The dates for Rohatsu were different to last year's so that on the first day we had the fortieth annual Suzuki Roshi Memorial, and on the last day Buddha's Enlightenment. We also had a shosan to wrap things up, and I asked Paul whether going from Suzuki Roshi to Buddha was going forwards or backwards. Actually, I had a much better question - or rather a more alive one - but I bottled it. The tanto and the ino traditionally ask the first two questions at the ceremony, so Rosalie and I went to the zabutons put out on either side of the central row of tatamis in the Buddha Hall to do our prostrations, and we carefully laid out our zagus and did the bows in unison, which felt nice. I thought back to some ten minutes previously, when Paul and I, in our kimonos, had been simultaneously pissing in adjacent cubicles before the ceremony started, and wondered if one activity was really any less of a full expression of the Buddha way than the other...
A shosan is always intimate, as we often get to see what is close to people's hearts as they express themselves; what I noticed this time was we got to hear for the first time the voices of people who had come for the sesshin. I had been impressed with the strength of sitting that many of our visitors had demonstrated, and made a point of talking to most of them at dinner afterwards to tell them so. In return, I got some compliments about my handling of the many things, and people all noticed my firmness, or as Dougald from Belfast most astutely labeled it, perhaps with a more practised ear for English tonalities, my tetchiness, which went along with a more caring side...

The Memorial on the first morning was a great way to start - albeit one that had caused part of my pre-sesshin stress. People got to make statements to Suzuki Roshi, Blanche starting by recalling that morning forty years ago. We had two young priests from Japan in attendance as well, and I thought they might be nervous having to say something in English in front of everybody, so I whispered to Jinen, who was next to me, that he should make his statement in Japanese - since Suzuki Roshi would understand that just as well - and it sounded great. As we also heard from Lucy, who comes from China, and Shindo spoke of reading about him in India, we had a nice manifestation of the phrase we often use - transmitting the lamp through four countries.

Once we got past that opening morning, I did get to settle a bit, and mostly enjoyed the sitting. Unlike some other recent sesshins, I was not inspired to sit more at night, but on the last night of sesshin, even though I had been feeling tired during the evening, I felt a little ashamed not to be even attempting to emulate the bone-smashing feats of our ancestors, feeling more like a jobsworth ino ("look mate, once we're done with the refuges, I'm off the clock. I've done my time on the cushion, organised all the ceremonies. You want me to concentrate as well - for the same money? You're having a laugh..."). Once we came upstairs from the refuges, Lucy whacked me on the shoulders with a long-handled zafu brush, and I felt motivated enough to go down for a little while...
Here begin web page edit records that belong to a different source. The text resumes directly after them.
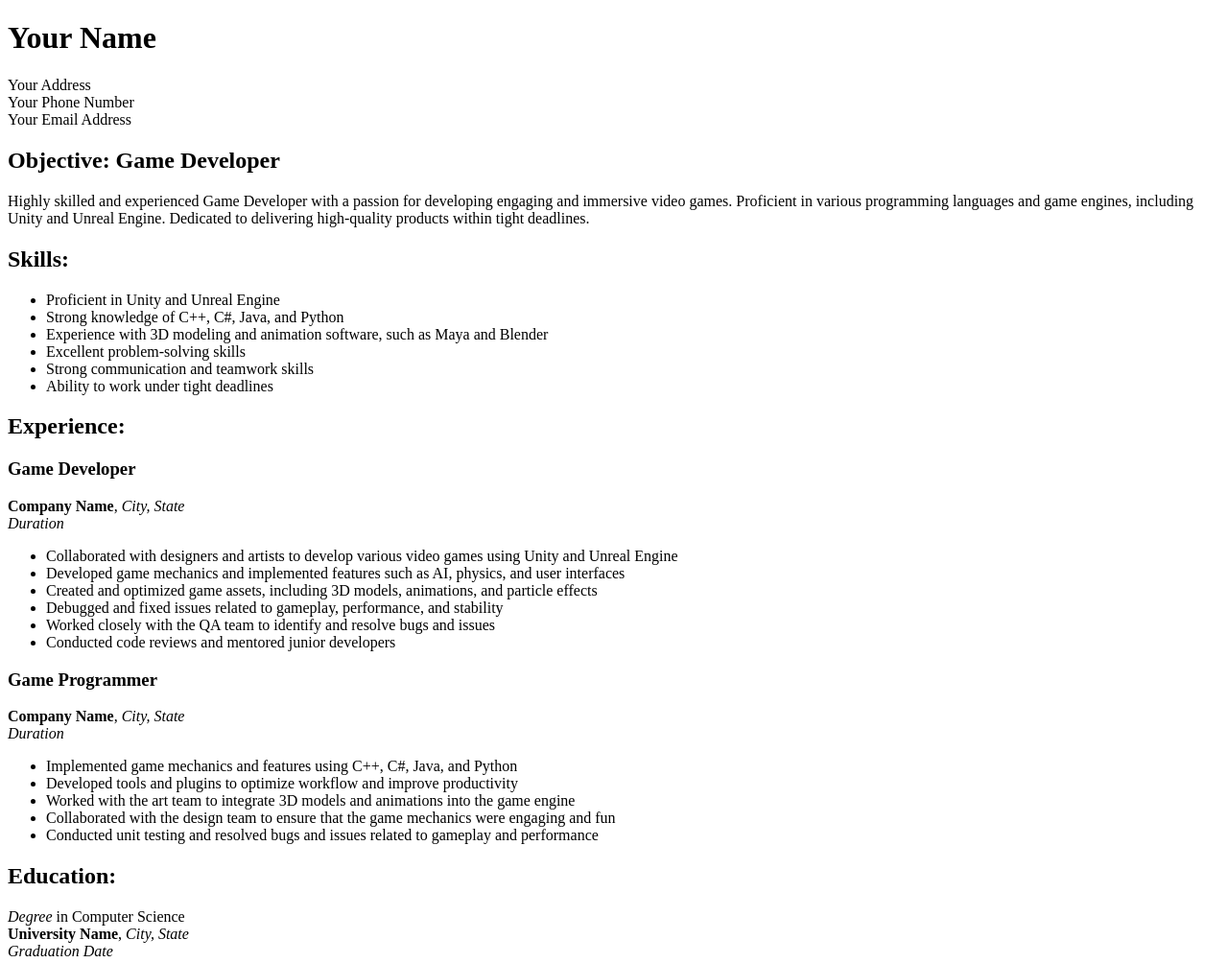
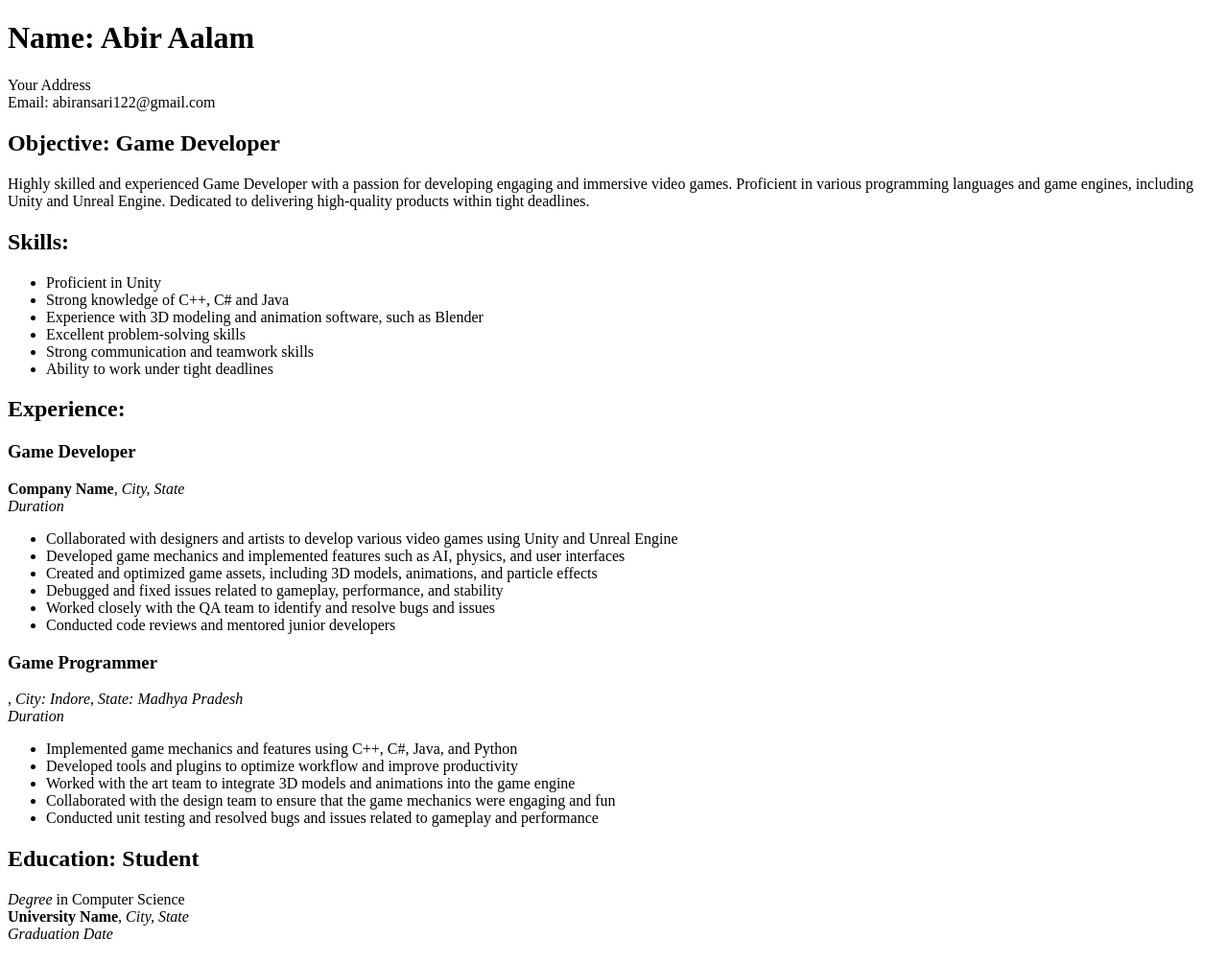
Before and after one commit to abir-aalam/Resume, a plain HTML site: page index.html in a window 1280 px wide. Shown: the whole page at 96% size. Drawn offline with Linux system fonts and the light colour scheme.

Commit message:
Update index.html

```diff
--- a/index.html
+++ b/index.html
@@ -1,22 +1,21 @@
 <!DOCTYPE html>
 <html>
 <head>
-	<title>Your Name - Game Developer</title>
+	<title> Game Developer</title>
 </head>
 <body>
-	<h1>Your Name</h1>
+	<h1>Name: Abir Aalam</h1>
 	<p>Your Address<br>
-	Your Phone Number<br>
-	Your Email Address</p>
+	Email: abiransari122@gmail.com</p>
 
 	<h2>Objective: Game Developer</h2>
 	<p>Highly skilled and experienced Game Developer with a passion for developing engaging and immersive video games. Proficient in various programming languages and game engines, including Unity and Unreal Engine. Dedicated to delivering high-quality products within tight deadlines.</p>
 
 	<h2>Skills:</h2>
 	<ul>
-		<li>Proficient in Unity and Unreal Engine</li>
-		<li>Strong knowledge of C++, C#, Java, and Python</li>
-		<li>Experience with 3D modeling and animation software, such as Maya and Blender</li>
+		<li>Proficient in Unity</li>
+		<li>Strong knowledge of C++, C# and Java</li>
+		<li>Experience with 3D modeling and animation software, such as Blender</li>
 		<li>Excellent problem-solving skills</li>
 		<li>Strong communication and teamwork skills</li>
 		<li>Ability to work under tight deadlines</li>
@@ -36,7 +35,7 @@
 	</ul>
 
 	<h3>Game Programmer</h3>
-	<p><strong>Company Name</strong>, <em>City, State</em><br>
+	<p><strong></strong>, <em>City: Indore, State: Madhya Pradesh</em><br>
 	<em>Duration</em></p>
 	<ul>
 		<li>Implemented game mechanics and features using C++, C#, Java, and Python</li>
@@ -46,7 +45,7 @@
 		<li>Conducted unit testing and resolved bugs and issues related to gameplay and performance</li>
 	</ul>
 
-	<h2>Education:</h2>
+	<h2>Education: Student</h2>
 	<p><em>Degree</em> in Computer Science<br>
 	<strong>University Name</strong>, <em>City, State</em><br>
 	<em>Graduation Date</em></p>
```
We also threw in a Full Moon Ceremony on the morning of day six for good measure, and as part of my cunning plans to keep stress levels to a minimum, I had decided to be kokyo myself, which I haven't got to do since I have been ino, with Anna as the doan - we did one quick run through in the week before sesshin, just to check we had our timings down, and I was happy to forget about it until it came around. It was one of the highlights of the week though, as I felt pretty focused through the whole thing, and came away thinking I had done it as well as I ever had.

As usual, I was conflicted about taking photos during sesshin, but couldn't resist on a few occasions. Things tend to look so beautiful during sesshin. Well, some things, some of the time.

Chocolate-covered strawberries on day six - yes it is December, but it is California as well
Not too long after the first picture was taken
At the risk of turning into one of those food blogs - tangerines for the offering tray for Buddha's Enlightenment ceremony


Ruth said...

I chuckled at the idea of a "jobsworth ino". Don't know if everyone will get that cultural reference... and it's SO not you, anyway ;-)

Shundo said...

It was a bit of a stretch to use the word, but it popped into my head, so I wanted to. I would have linked to the Urban Dictionary if it had been closer to what I was trying to articulate - I don't think the concept exists here (of course not, cf "Have a nice day").